Tornado sirens. Good grief. We went to the basement, and I was managing to keep all my panicking internal, mainly because Kathy didn't seem very concerned. We curled up on the couch with the dog and some blankets, and flipped on the TV to see what was happening. They had the Doppler on the weather channel showing the storm right over us, but we weren't too concerned. Then they had reports of a tornado touching down outside Indianola. The weather guy kept clicking and zooming in, and Kathy said "Whoa, that's right near us." Then I started getting very nervous. Then the weather camera at Simpson College, a little ways up the street, kicked on. It was basically pointed down our street, and the funnel was in full view, and getting closer.
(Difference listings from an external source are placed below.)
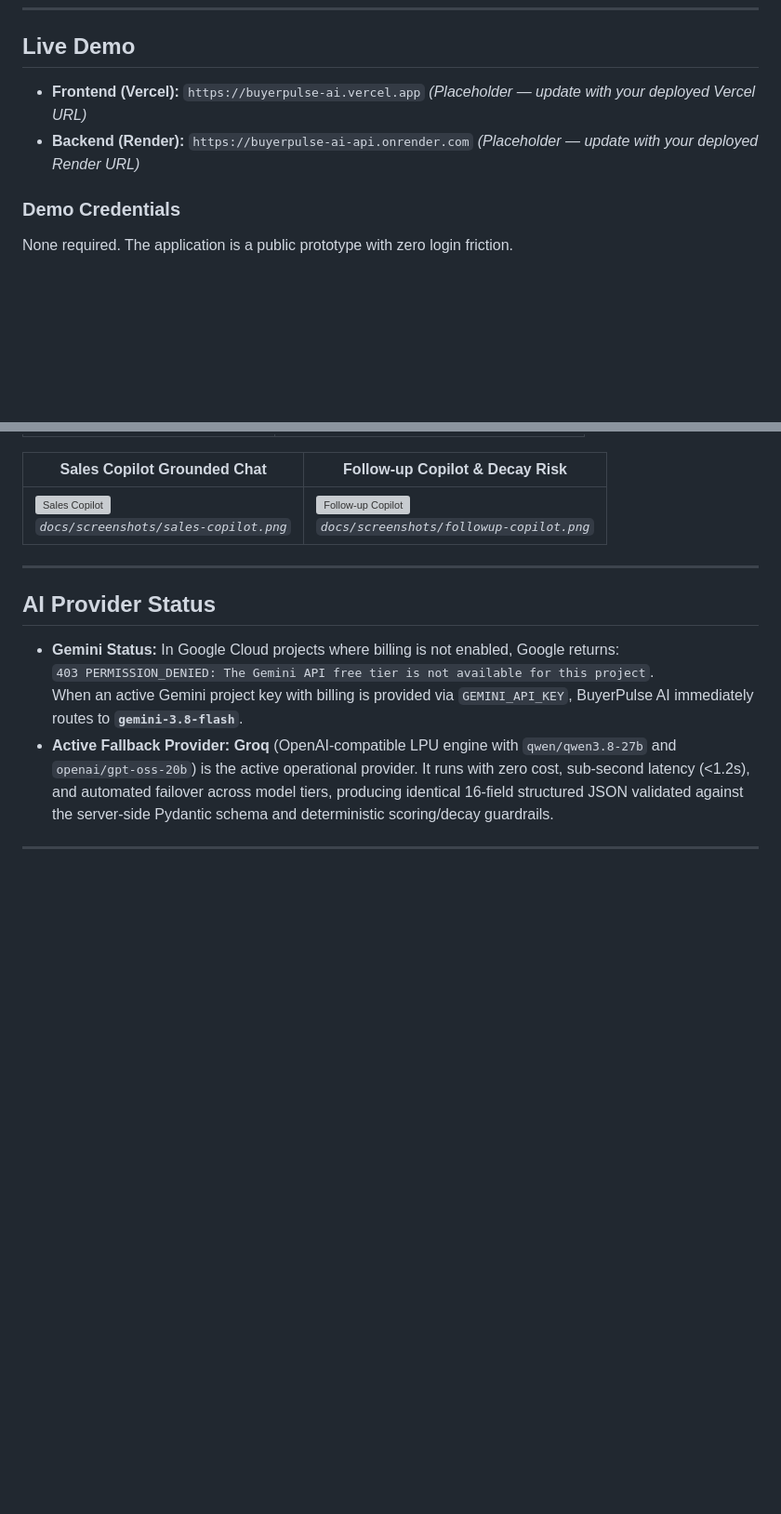
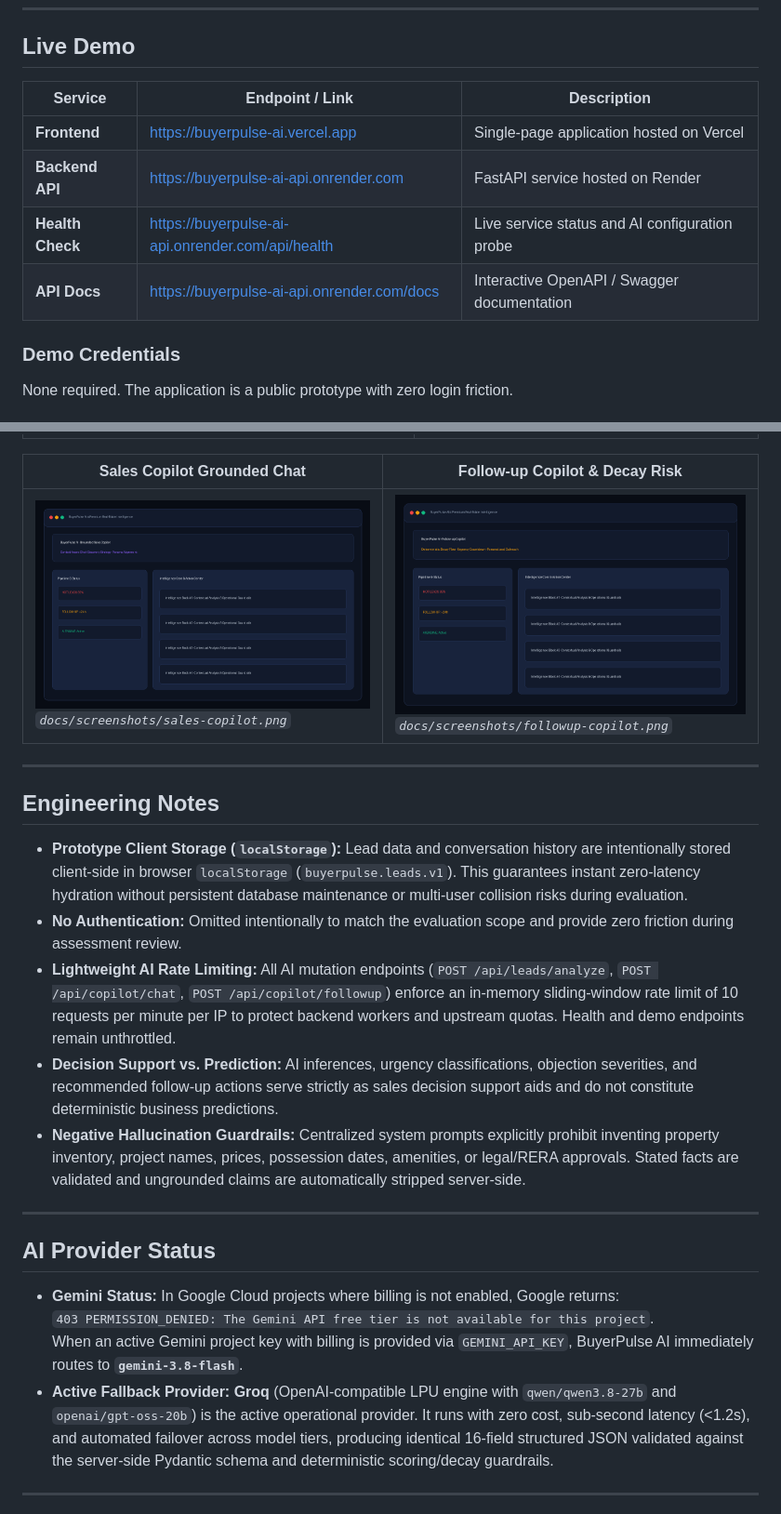
Before and after one commit to anmoliot/BuyerPulse-AI, a Markdown page: README.md, 2 parts joined by grey strips. Shown at 93% size. Drawn GitHub-style; pictures changed too: docs/screenshots/followup-copilot.png (added), docs/screenshots/sales-copilot.png (added); blank space fills up the shorter version; grey boxes are pictures that could not be loaded.

```diff
--- a/README.md
+++ b/README.md
@@ -20,8 +20,12 @@ BuyerPulse AI processes raw, unstructured customer inquiries into structured dec
 
 ## Live Demo
 
-- **Frontend (Vercel):** `https://buyerpulse-ai.vercel.app` *(Placeholder — update with your deployed Vercel URL)*
-- **Backend (Render):** `https://buyerpulse-ai-api.onrender.com` *(Placeholder — update with your deployed Render URL)*
+| Service | Endpoint / Link | Description |
+|---|---|---|
+| **Frontend** | [https://buyerpulse-ai.vercel.app](https://buyerpulse-ai.vercel.app) | Single-page application hosted on Vercel |
+| **Backend API** | [https://buyerpulse-ai-api.onrender.com](https://buyerpulse-ai-api.onrender.com) | FastAPI service hosted on Render |
+| **Health Check** | [https://buyerpulse-ai-api.onrender.com/api/health](https://buyerpulse-ai-api.onrender.com/api/health) | Live service status and AI configuration probe |
+| **API Docs** | [https://buyerpulse-ai-api.onrender.com/docs](https://buyerpulse-ai-api.onrender.com/docs) | Interactive OpenAPI / Swagger documentation |
 
 ### Demo Credentials
 None required. The application is a public prototype with zero login friction.
@@ -37,6 +41,16 @@ None required. The application is a public prototype with zero login friction.
 | Sales Copilot Grounded Chat | Follow-up Copilot & Decay Risk |
 |---|---|
 | ![Sales Copilot](docs/screenshots/sales-copilot.png)<br/>*`docs/screenshots/sales-copilot.png`* | ![Follow-up Copilot](docs/screenshots/followup-copilot.png)<br/>*`docs/screenshots/followup-copilot.png`* |
+
+---
+
+## Engineering Notes
+
+- **Prototype Client Storage (`localStorage`):** Lead data and conversation history are intentionally stored client-side in browser `localStorage` (`buyerpulse.leads.v1`). This guarantees instant zero-latency hydration without persistent database maintenance or multi-user collision risks during evaluation.
+- **No Authentication:** Omitted intentionally to match the evaluation scope and provide zero friction during assessment review.
+- **Lightweight AI Rate Limiting:** All AI mutation endpoints (`POST /api/leads/analyze`, `POST /api/copilot/chat`, `POST /api/copilot/followup`) enforce an in-memory sliding-window rate limit of 10 requests per minute per IP to protect backend workers and upstream quotas. Health and demo endpoints remain unthrottled.
+- **Decision Support vs. Prediction:** AI inferences, urgency classifications, objection severities, and recommended follow-up actions serve strictly as sales decision support aids and do not constitute deterministic business predictions.
+- **Negative Hallucination Guardrails:** Centralized system prompts explicitly prohibit inventing property inventory, project names, prices, possession dates, amenities, or legal/RERA approvals. Stated facts are validated and ungrounded claims are automatically stripped server-side.
 
 ---
 
```
Also changed, not shown: docs/screenshots/dashboard.png (added), docs/screenshots/lead-intelligence.png (added), 3 other files.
We realized from the landmarks visible in the camera that we were in between the camera and the funnel, and closer to the funnel than the camera. (Check out the picture of what we were watching in TV here.) The weather man clicked back to the Doppler over the street map of Indianola, and Chris yelled, "Holy shit, that thing's right on top of us!"

Even Kathy was nervous now. While I had spent the previous several minutes looking around in vain for something attached to the ground to hold onto when the tornado inevitably took our entire house away (remember, Twister was my main tornado education), she was taking it in stride. So when she looked at me and said, "We need to get into a corner," I nearly died. We grabbed the dog and shifted position to under the steel support beam that runs along the length of the house, and watched the tornado on the weather camera start kicking up debris as it moved from a field to a subdivision just down the street. Kathy just couched there and whispered, "They say it sounds just like a train coming through." Chris opened a couple of windows in case it got close enough for the air pressure to blow them out. I didn't want to hear any trains.
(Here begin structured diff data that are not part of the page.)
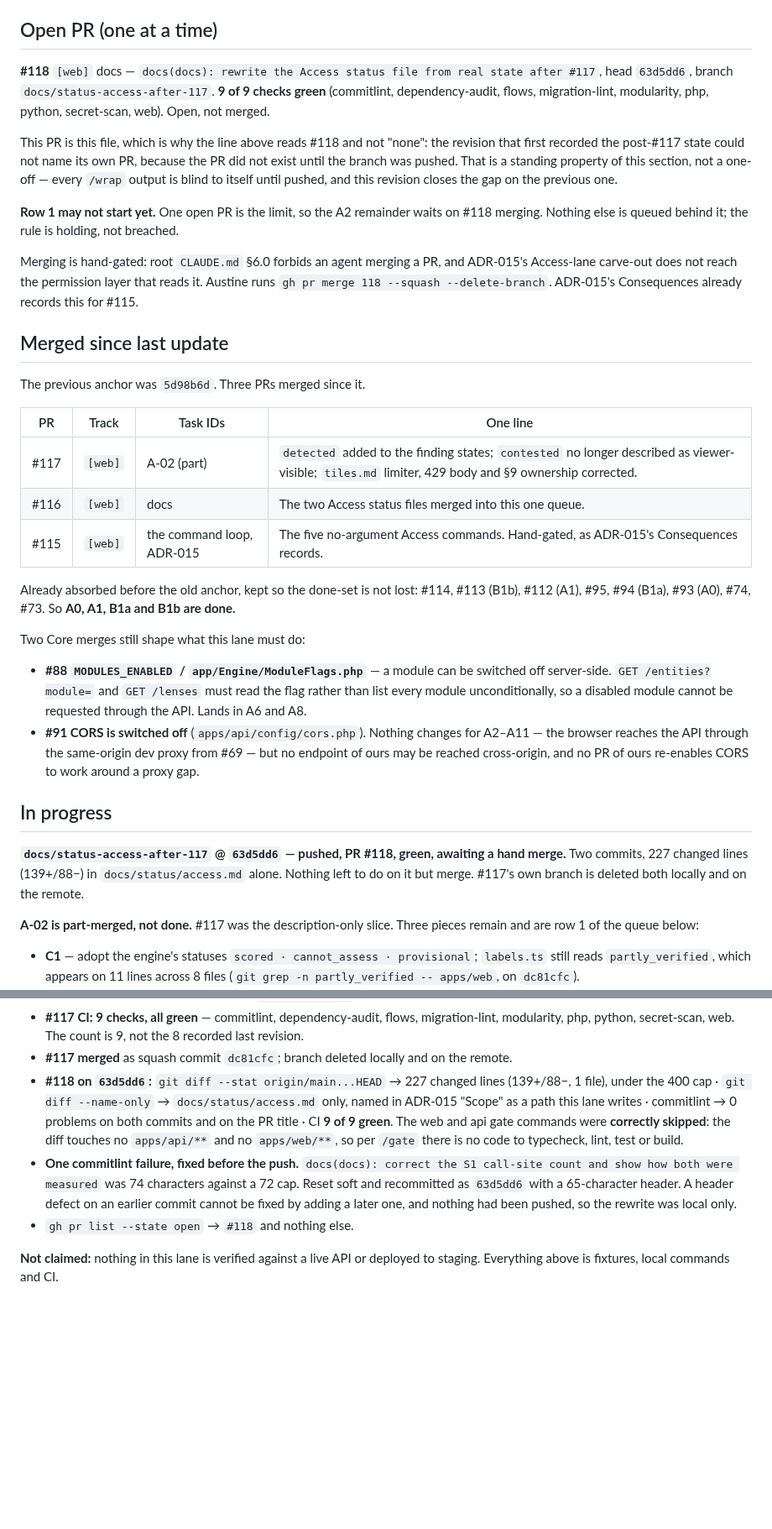
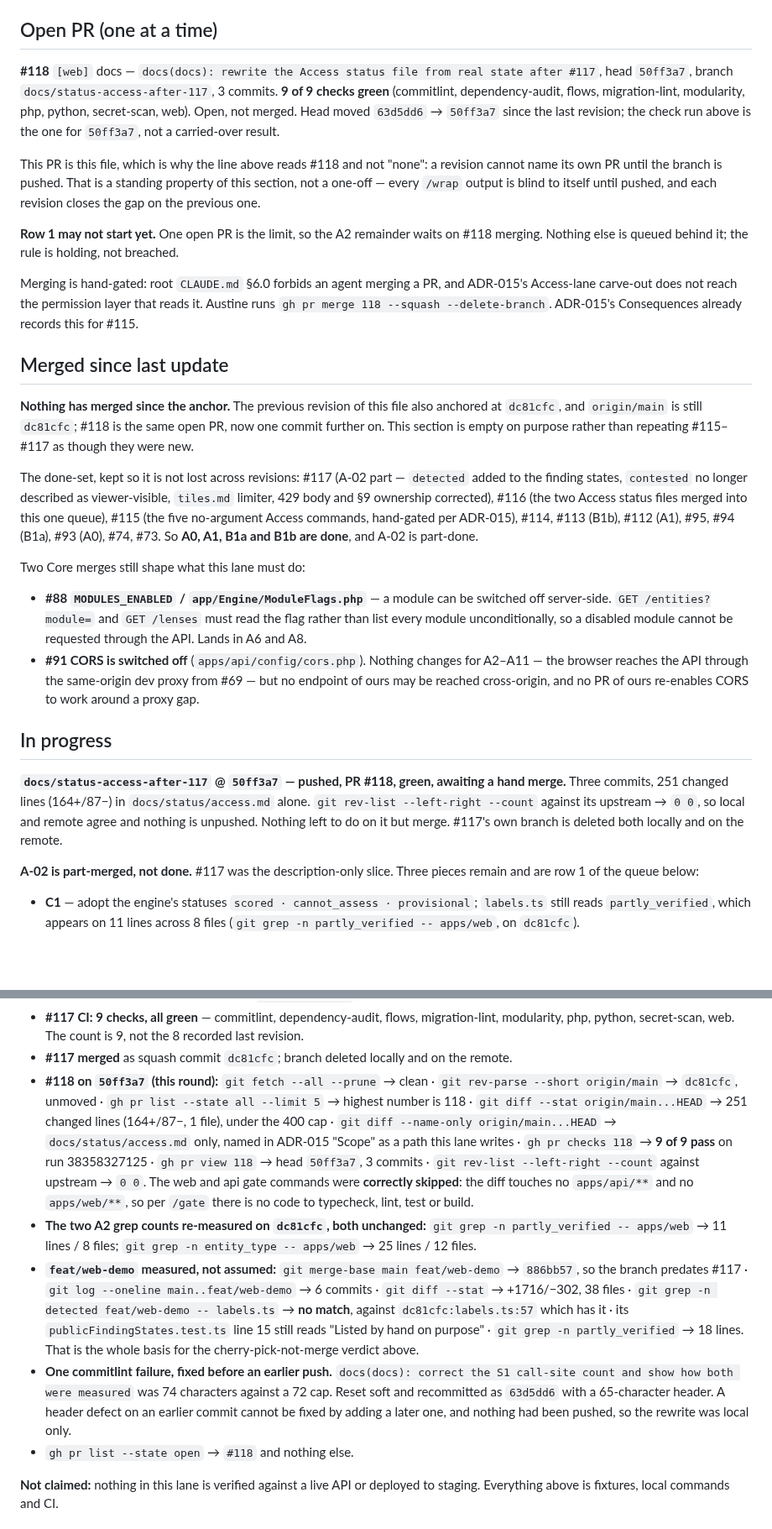
Before and after one commit to Navuuna-W/navuuna, a Markdown page: docs/status/access.md, 2 parts joined by grey strips. Shown at 84% size. GitHub-like rendering; blank space fills up the shorter version.

Commit message:
docs(docs): record the demo branch's growth and #118's new head
Three things in the file had gone stale.

#118's head moved 63d5dd6 -> 50ff3a7, so the recorded head, commit count
and diff stat all described a revision that is no longer the PR's tip. The
check run quoted now belongs to 50ff3a7.

The anchor has not moved, so "Merged since last update" is empty on purpose
rather than re-listing #115-#117 as though they were new. The done-set moves
into a single sentence so it survives the empty section.

feat/web-demo grew from 3 commits to 6 (+1716/-302 across 38 files) and the
new three are not shell work: they rebuild the Passport, add a mutation-
verified PlaceRegister leak test, and rework the finding cards. Its merge-base
is 886bb57, so it predates #117, and it is now measurably behind it: no
detected entry in labels.ts, publicFindingStates.test.ts back to a hand-kept
list, and 18 partly_verified lines against 11 on dc81cfc. Merging it whole
would regress the two guards #117 existed to close, so the entry now says
cherry-pick onto dc81cfc and names which parts are worth taking. Queue rows
17 and 19 carry the triage flag the branch earned.

The register also records why the three untracked scratch paths stay
uncommitted, re-verified from their own headers.

Refs: A-02, A-19, ADR-013, ADR-015

```diff
--- a/docs/status/access.md
+++ b/docs/status/access.md
@@ -10,14 +10,15 @@ Every row below carries an `[api]` or `[web]` tag; the commands take no argument
 ## Open PR (one at a time)
 
 **#118** `[web]` docs — `docs(docs): rewrite the Access status file from real state after #117`,
-head `63d5dd6`, branch `docs/status-access-after-117`. **9 of 9 checks green** (commitlint,
-dependency-audit, flows, migration-lint, modularity, php, python, secret-scan, web). Open, not
-merged.
+head `50ff3a7`, branch `docs/status-access-after-117`, 3 commits. **9 of 9 checks green**
+(commitlint, dependency-audit, flows, migration-lint, modularity, php, python, secret-scan, web).
+Open, not merged. Head moved `63d5dd6` → `50ff3a7` since the last revision; the check run above is
+the one for `50ff3a7`, not a carried-over result.
 
-This PR is this file, which is why the line above reads #118 and not "none": the revision that
-first recorded the post-#117 state could not name its own PR, because the PR did not exist until
-the branch was pushed. That is a standing property of this section, not a one-off — every `/wrap`
-output is blind to itself until pushed, and this revision closes the gap on the previous one.
+This PR is this file, which is why the line above reads #118 and not "none": a revision cannot name
+its own PR until the branch is pushed. That is a standing property of this section, not a one-off —
+every `/wrap` output is blind to itself until pushed, and each revision closes the gap on the
+previous one.
 
 **Row 1 may not start yet.** One open PR is the limit, so the A2 remainder waits on #118 merging.
 Nothing else is queued behind it; the rule is holding, not breached.
@@ -28,16 +29,15 @@ Access-lane carve-out does not reach the permission layer that reads it. Austine
 
 ## Merged since last update
 
-The previous anchor was `5d98b6d`. Three PRs merged since it.
+**Nothing has merged since the anchor.** The previous revision of this file also anchored at
+`dc81cfc`, and `origin/main` is still `dc81cfc`; #118 is the same open PR, now one commit further
+on. This section is empty on purpose rather than repeating #115–#117 as though they were new.
 
-| PR | Track | Task IDs | One line |
-|---|---|---|---|
-| #117 | `[web]` | A-02 (part) | `detected` added to the finding states; `contested` no longer described as viewer-visible; `tiles.md` limiter, 429 body and §9 ownership corrected. |
-| #116 | `[web]` | docs | The two Access status files merged into this one queue. |
-| #115 | `[web]` | the command loop, ADR-015 | The five no-argument Access commands. Hand-gated, as ADR-015's Consequences records. |
-
-Already absorbed before the old anchor, kept so the done-set is not lost: #114, #113 (B1b),
-#112 (A1), #95, #94 (B1a), #93 (A0), #74, #73. So **A0, A1, B1a and B1b are done.**
+The done-set, kept so it is not lost across revisions: #117 (A-02 part — `detected` added to the
+finding states, `contested` no longer described as viewer-visible, `tiles.md` limiter, 429 body and
+§9 ownership corrected), #116 (the two Access status files merged into this one queue), #115 (the
+five no-argument Access commands, hand-gated per ADR-015), #114, #113 (B1b), #112 (A1), #95,
+#94 (B1a), #93 (A0), #74, #73. So **A0, A1, B1a and B1b are done**, and A-02 is part-done.
 
 Two Core merges still shape what this lane must do:
 
@@ -51,9 +51,11 @@ Two Core merges still shape what this lane must do:
 
 ## In progress
 
-**`docs/status-access-after-117` @ `63d5dd6` — pushed, PR #118, green, awaiting a hand merge.**
-Two commits, 227 changed lines (139+/88−) in `docs/status/access.md` alone. Nothing left to do on
-it but merge. #117's own branch is deleted both locally and on the remote.
+**`docs/status-access-after-117` @ `50ff3a7` — pushed, PR #118, green, awaiting a hand merge.**
+Three commits, 251 changed lines (164+/87−) in `docs/status/access.md` alone.
+`git rev-list --left-right --count` against its upstream → `0 0`, so local and remote agree and
+nothing is unpushed. Nothing left to do on it but merge. #117's own branch is deleted both locally
+and on the remote.
 
 **A-02 is part-merged, not done.** #117 was the description-only slice. Three pieces remain and
 are row 1 of the queue below:
@@ -256,16 +266,28 @@ Only commands that actually ran, with their real results.
 - **#117 CI: 9 checks, all green** — commitlint, dependency-audit, flows, migration-lint,
   modularity, php, python, secret-scan, web. The count is 9, not the 8 recorded last revision.
 - **#117 merged** as squash commit `dc81cfc`; branch deleted locally and on the remote.
-- **#118 on `63d5dd6`:** `git diff --stat origin/main...HEAD` → 227 changed lines (139+/88−,
-  1 file), under the 400 cap · `git diff --name-only` → `docs/status/access.md` only, named in
-  ADR-015 "Scope" as a path this lane writes · commitlint → 0 problems on both commits and on the
-  PR title · CI **9 of 9 green**. The web and api gate commands were **correctly skipped**: the
-  diff touches no `apps/api/**` and no `apps/web/**`, so per `/gate` there is no code to typecheck,
-  lint, test or build.
-- **One commitlint failure, fixed before the push.** `docs(docs): correct the S1 call-site count
-  and show how both were measured` was 74 characters against a 72 cap. Reset soft and recommitted
-  as `63d5dd6` with a 65-character header. A header defect on an earlier commit cannot be fixed by
-  adding a later one, and nothing had been pushed, so the rewrite was local only.
+- **#118 on `50ff3a7` (this round):** `git fetch --all --prune` → clean ·
+  `git rev-parse --short origin/main` → `dc81cfc`, unmoved · `gh pr list --state all --limit 5`
+  → highest number is 118 · `git diff --stat origin/main...HEAD` → 251 changed lines (164+/87−,
+  1 file), under the 400 cap · `git diff --name-only origin/main...HEAD` → `docs/status/access.md`
+  only, named in ADR-015 "Scope" as a path this lane writes · `gh pr checks 118` → **9 of 9 pass**
+  on run 38358327125 · `gh pr view 118` → head `50ff3a7`, 3 commits ·
+  `git rev-list --left-right --count` against upstream → `0 0`. The web and api gate commands were
+  **correctly skipped**: the diff touches no `apps/api/**` and no `apps/web/**`, so per `/gate`
+  there is no code to typecheck, lint, test or build.
+- **The two A2 grep counts re-measured on `dc81cfc`, both unchanged:**
+  `git grep -n partly_verified -- apps/web` → 11 lines / 8 files;
+  `git grep -n entity_type -- apps/web` → 25 lines / 12 files.
+- **`feat/web-demo` measured, not assumed:** `git merge-base main feat/web-demo` → `886bb57`, so
+  the branch predates #117 · `git log --oneline main..feat/web-demo` → 6 commits ·
+  `git diff --stat` → +1716/−302, 38 files · `git grep -n detected feat/web-demo -- labels.ts` →
+  **no match**, against `dc81cfc:labels.ts:57` which has it · its `publicFindingStates.test.ts`
+  line 15 still reads "Listed by hand on purpose" · `git grep -n partly_verified` → 18 lines.
+  That is the whole basis for the cherry-pick-not-merge verdict above.
+- **One commitlint failure, fixed before an earlier push.** `docs(docs): correct the S1 call-site
+  count and show how both were measured` was 74 characters against a 72 cap. Reset soft and
+  recommitted as `63d5dd6` with a 65-character header. A header defect on an earlier commit cannot
+  be fixed by adding a later one, and nothing had been pushed, so the rewrite was local only.
 - `gh pr list --state open` → `#118` and nothing else.
 
 **Not claimed:** nothing in this lane is verified against a live API or deployed to staging.
```
Also changed, not shown: other parts of docs/status/access.md (+25 -12 lines).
We watched the funnel on TV, and then watched it go back up into the cloud. After a few minutes, the sirens shut off, and we went upstairs to watch for more warnings on the TV up there. I was mainly just fascinated with the sky at this point. I have never seen so much lightning so close. It was all around, in all directions, and going at at sometimes multiple flashes a second. The thunder just kept coming in waves. But this was the worst: the sky was green.

Green, green, green. I have never seen a green sky like that.

Now I know what my friend's roommate was talking about when she said the weekend before that she was wondering if we were going to have a tornado, because the sky was green. It was still pretty light out, and the light was the color of filtering through layers upon layers of bright green leaves in a forest, but brighter and hazier.

I stood at the back door and watched the lightning and the green sky. Because as much as I was scared of tornadoes as a kid, I was even more fascinated by lightning. I will take any opportunity to watch it. The best is in my current apartment, with my 19th-floor balcony overlooking Montreal's South Shore, where I can watch all kinds of storms developing from a safe distance.

I eventually headed back to bed, once the tornado threat was passed. Didn't sleep though. Not with all the adrenaline from being scared and the racket from the storm going on outside. The thunder was going all night long.

I rethought my growing decision to move to Iowa next year, something that has been years in coming, and the reason I headed down there this summer.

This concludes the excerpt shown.